With HDTV's it's not too extravagant either - about 3345 panels. A lot (of drivers too) but doable.
Any support for it? I was thinking that a circular dome ring of panels would be an amazing visualization tool.
1. current age of every person, represented by color
4. State (health, nourishment, etc)
But then I run out - but I think it would be an incredible tool for a variety of data sets.
You could start smaller too (country level)
Has anyone done this yet? I'm aware there are no new ideas on the Internet.
The problem with this kind of simple scatterplot is that there is an maximum density that you can represent, when the dots start to overlap. And you can't tell what that maximum density is by looking at the map, so it in effect misrepresents the data. The example in the article compensates for this by allowing zooming, but the problem is still there at most zoom levels. To avoid this you need to use one of the techniques that tessellates the plane and colors each tile according to the average value in the tile.
I wish my own U.S. History course would have covered ground like this instead of starting in the early 20th century with the plight of immigrants. No independence, no civil war, nada.

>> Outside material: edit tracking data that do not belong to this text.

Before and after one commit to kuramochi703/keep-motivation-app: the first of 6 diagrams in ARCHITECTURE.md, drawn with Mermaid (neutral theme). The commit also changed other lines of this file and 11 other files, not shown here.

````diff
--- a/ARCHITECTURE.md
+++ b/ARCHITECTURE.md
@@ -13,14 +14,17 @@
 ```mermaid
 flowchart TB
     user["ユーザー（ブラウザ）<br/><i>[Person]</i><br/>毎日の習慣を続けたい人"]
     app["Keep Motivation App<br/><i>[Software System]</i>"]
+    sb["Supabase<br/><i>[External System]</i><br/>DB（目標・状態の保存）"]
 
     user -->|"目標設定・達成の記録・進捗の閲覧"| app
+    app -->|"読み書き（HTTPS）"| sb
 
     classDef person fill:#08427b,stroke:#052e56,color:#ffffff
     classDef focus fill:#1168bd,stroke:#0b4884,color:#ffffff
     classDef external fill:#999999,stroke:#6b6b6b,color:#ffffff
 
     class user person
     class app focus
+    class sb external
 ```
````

I felt cheated by that (high school) course and I've been meaning to fill in the gaps.
To be honest, most schools that do cover those do an even worse job than not teaching anything at all.
If you're interested in filling in the gaps on your own:
CBS Sunday morning had a piece  on the whole deal with people building homes in national parks.